<<<<
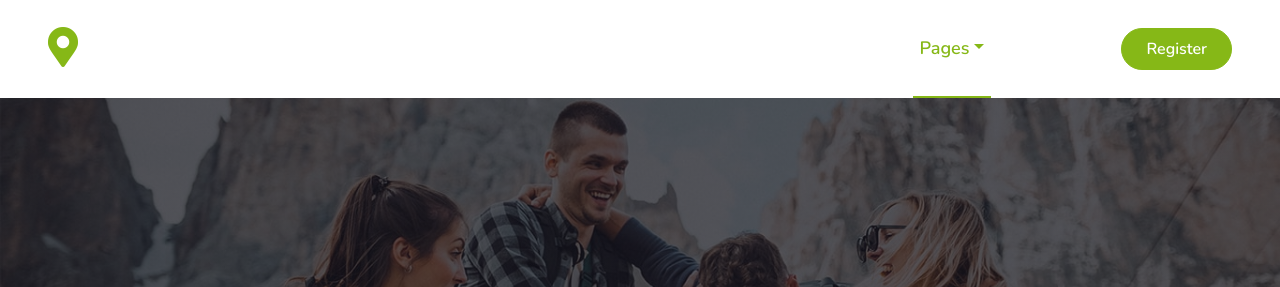
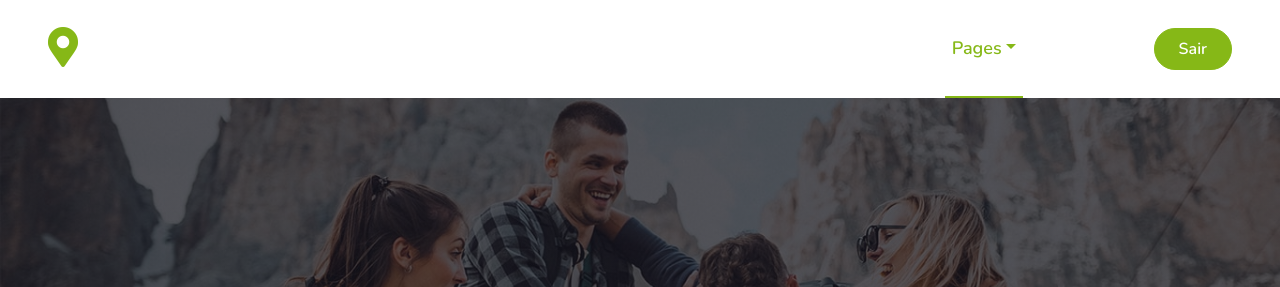
Before and after one commit to Djefferson99/Temp-INDICA, a website with bundled scripts: page prestadorAdm.html in a window 1280 px wide. Shown: the top 287 px of the page. Built offline with nearby package versions, Linux system fonts and the light colour scheme.

Commit message:
prestadorAdm.html

```diff
--- a/prestadorAdm.html
+++ b/prestadorAdm.html
@@ -73,7 +73,6 @@
         <nav class="navbar navbar-expand-lg navbar-light px-4 px-lg-5 py-3 py-lg-0">
             <a href="" class="navbar-brand p-0">
                 <h1 class="text-primary m-0"id="nomeEmpresaTitulo"><i class="fa fa-map-marker-alt me-3"></i></h1>
-                <!-- <img src="img/logo.png" alt="Logo"> -->
             </a>
             <button class="navbar-toggler" type="button" data-bs-toggle="collapse" data-bs-target="#navbarCollapse">
                 <span class="fa fa-bars"></span>
@@ -96,7 +95,7 @@
                     </div>
                     <a href="contact.html" class="nav-item nav-link">Contact</a>
                 </div>
-                <a href="" class="btn btn-primary rounded-pill py-2 px-4">Register</a>
+                <div class="btn btn-primary rounded-pill py-2 px-4" onclick={logout()}>Sair</div>
             </div>
         </nav>
 
@@ -949,6 +948,13 @@ document.addEventListener("DOMContentLoaded", async () => {
       botao.disabled = false;
     }
   }
+    function logout() {
+        // Limpa tudo do localStorage
+        localStorage.clear();
+
+        // Redireciona para a página inicial
+        window.location.href = 'index.html';
+    }
 </script>
 
 </body>
```
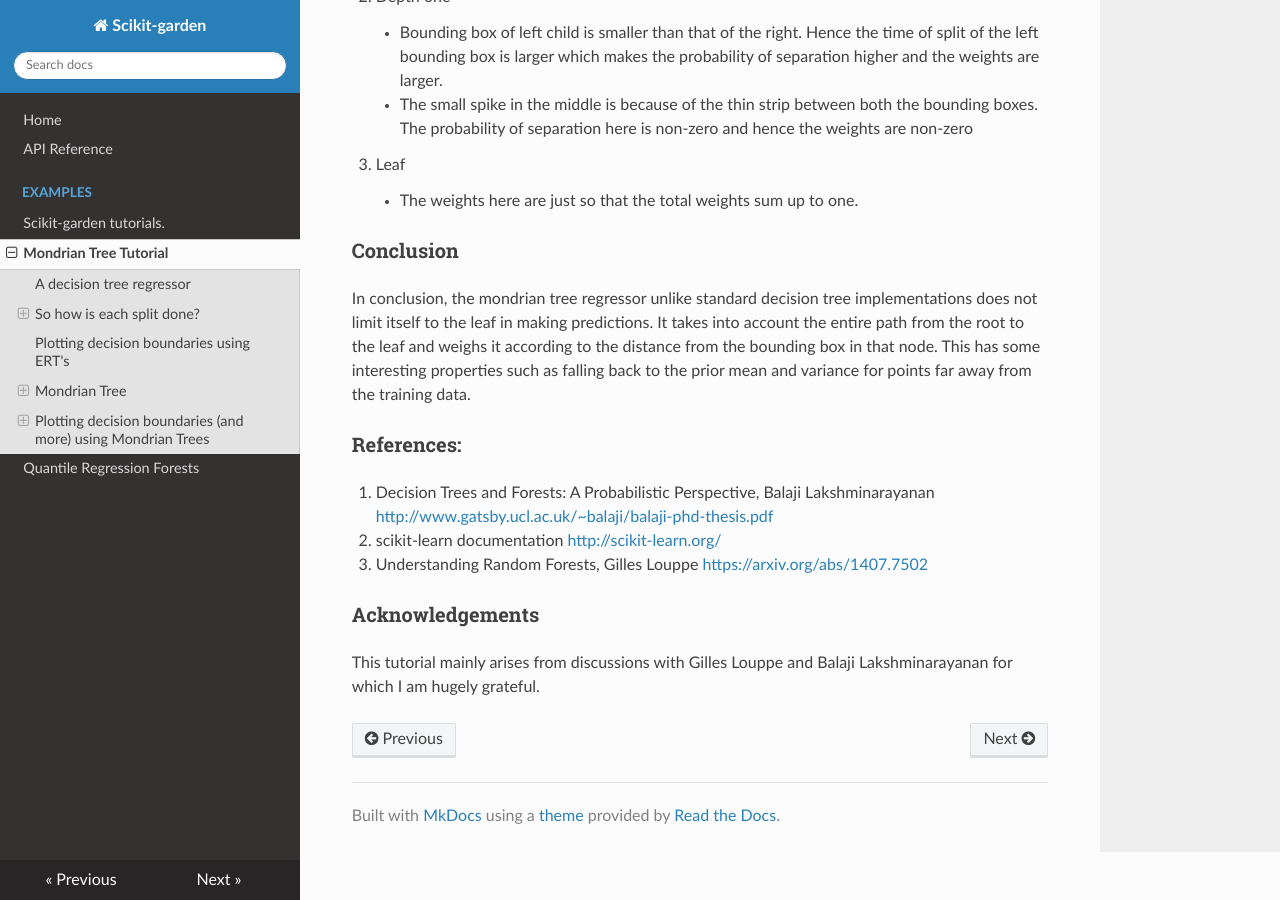
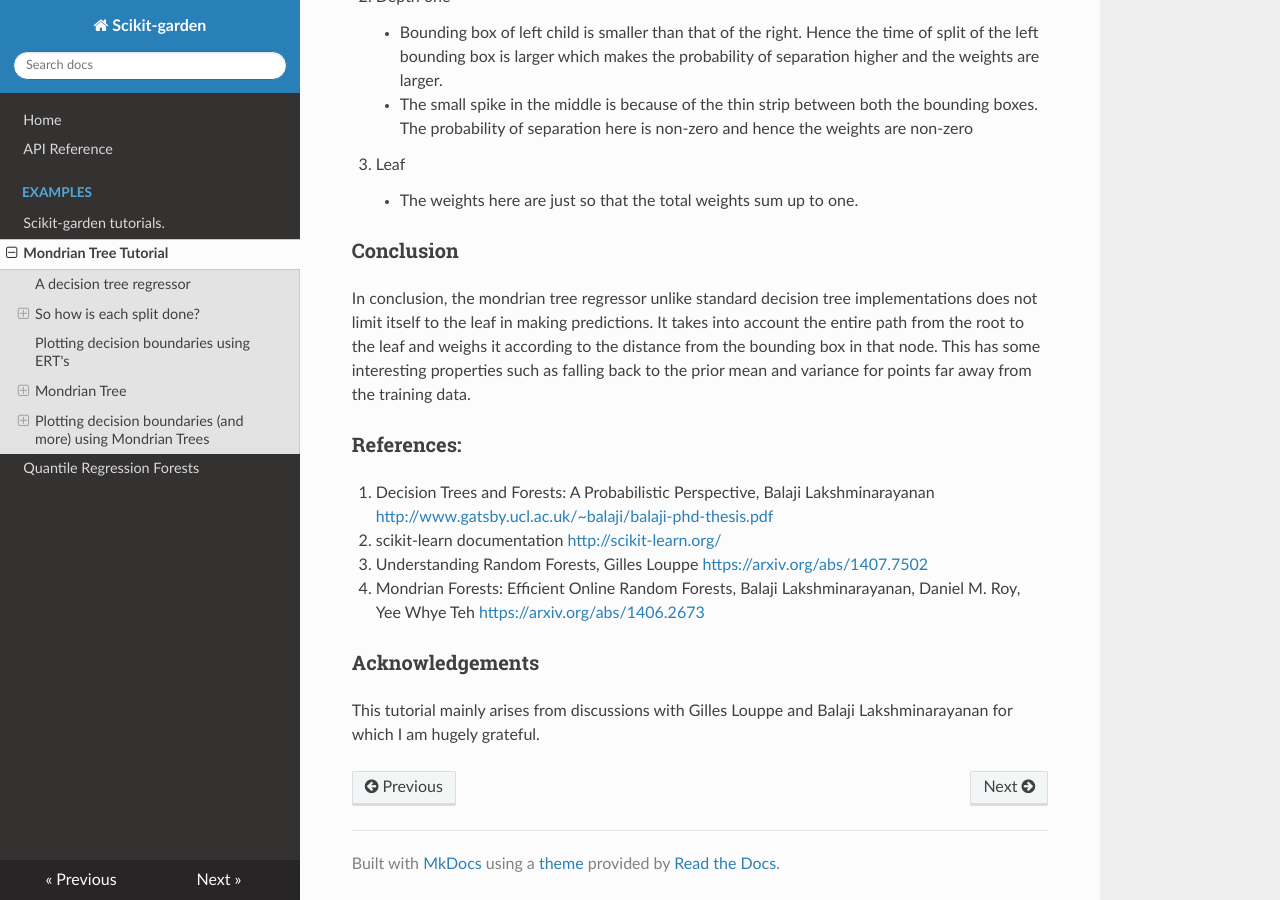
Before and after one commit to scikit-garden/scikit-garden, an MkDocs documentation site: the page built from docs/examples/MondrianTreeRegressor.md, in a window 1280 px wide and 900 px high, scrolled down 7662 px. Built offline with MkDocs 1.6.1, drawn with Linux system fonts in a browser that asks for light colours; nearby versions of some CDN libraries; formulas are drawn with MathJax 3; old or Windows-style settings are respelled for this version of MkDocs.

Commit message:
Update references

```diff
--- a/docs/examples/MondrianTreeRegressor.md
+++ b/docs/examples/MondrianTreeRegressor.md
@@ -304,6 +304,8 @@ the leaf in making predictions. It takes into account the entire path from the r
 [http://scikit-learn.org/](http://scikit-learn.org/)
 3. Understanding Random Forests, Gilles Louppe
 [https://arxiv.org/abs/1407.7502](https://arxiv.org/abs/1407.7502)
+4.  Mondrian Forests: Efficient Online Random Forests, Balaji Lakshminarayanan, Daniel M. Roy, Yee Whye Teh
+[https://arxiv.org/abs/1406.2673](https://arxiv.org/abs/1406.2673)
 
 ### Acknowledgements
 This tutorial mainly arises from discussions with Gilles Louppe and Balaji Lakshminarayanan for which I am hugely grateful.
```
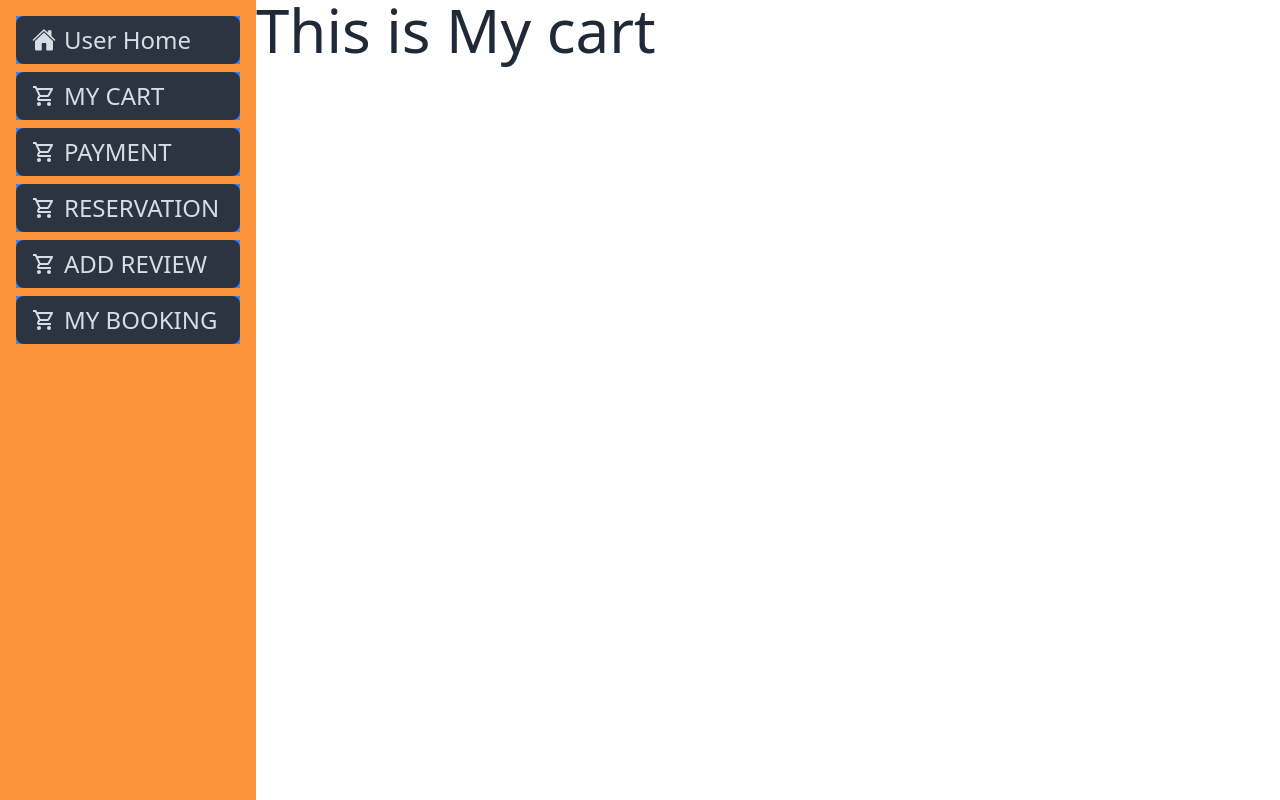
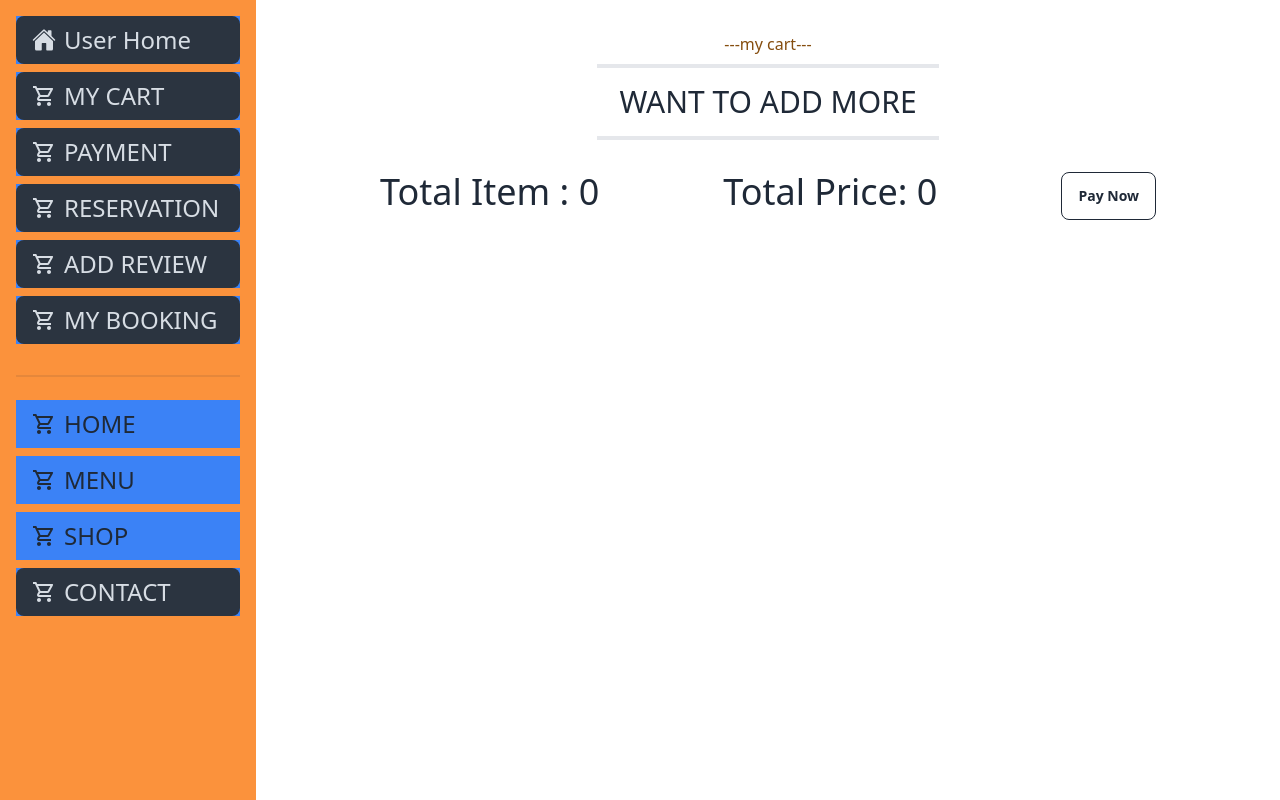
Before and after one commit to Shariful4447/my-food-client, a React (Vite) app: page /dashboard/cart in a window 1280 px wide. Built offline with nearby package versions, Linux system fonts and the light colour scheme; no server answers.

Commit message:
total price calculated for cart

```diff
--- a/src/Layout/DashBoard.jsx
+++ b/src/Layout/DashBoard.jsx
@@ -46,6 +46,31 @@ const DashBoard = () => {
                         </NavLink>
                     </li>
 
+                    <div className="divider"></div>
+                    <li className="bg-blue-500 text-2xl mb-2 uppercase">
+                        <NavLink to='/'>
+                            <MdOutlineShoppingCart />
+                            home
+                        </NavLink>
+                    </li>
+                    <li className="bg-blue-500 text-2xl mb-2 uppercase">
+                        <NavLink to='/menu'>
+                            <MdOutlineShoppingCart />
+                            menu
+                        </NavLink>
+                    </li>
+                    <li className="bg-blue-500 text-2xl mb-2 uppercase">
+                        <NavLink to='/shop/salad'>
+                            <MdOutlineShoppingCart />
+                            shop
+                        </NavLink>
+                    </li>
+                    <li className="bg-blue-500 text-2xl mb-2 uppercase">
+                        <NavLink to='/dashboard/cart'>
+                            <MdOutlineShoppingCart />
+                            contact
+                        </NavLink>
+                    </li>
                 </ul>
             </div>
             {/* dashBoard mainBody */}
--- a/src/Pages/DashBoard/Cart/Cart.jsx
+++ b/src/Pages/DashBoard/Cart/Cart.jsx
@@ -1,9 +1,26 @@
+import SectionTitle from "../../../components/SectionTitle/SectionTitle";
+import useCart from "../../../hooks/useCart";
 
 
 const Cart = () => {
+    const [cart] = useCart();
+    const totalPrice = cart.reduce((total,item) =>total +item.price ,0)
+
     return (
-        <div className="text-6xl">
-            <h2>This is My cart</h2>
+        <div>
+            <SectionTitle
+            heading='want to add more'
+            subHeading='my cart'
+            >
+
+            </SectionTitle>
+            <div className="flex gap-5 m-5 justify-evenly">
+
+                <h2 className="text-4xl">Total Item : {cart.length}</h2>
+                <h2 className="text-4xl"> Total Price: {totalPrice} </h2>
+                <button className="btn btn-outline">Pay Now</button>
+
+            </div>
         </div>
     );
 };
```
>>>>
**TASK ITEM**
Using the listing above, pick out each line that contains the word "html", then copy it.

**ANSWER SECTION**
Before and after one commit to Djefferson99/Temp-INDICA, a website with bundled scripts: page prestadorAdm.html in a window 1280 px wide. Shown: the top 287 px of the page. Built offline with nearby package versions, Linux system fonts and the light colour scheme.
prestadorAdm.html
--- a/prestadorAdm.html
+++ b/prestadorAdm.html
                     <a href="contact.html" class="nav-item nav-link">Contact</a>
+        window.location.href = 'index.html';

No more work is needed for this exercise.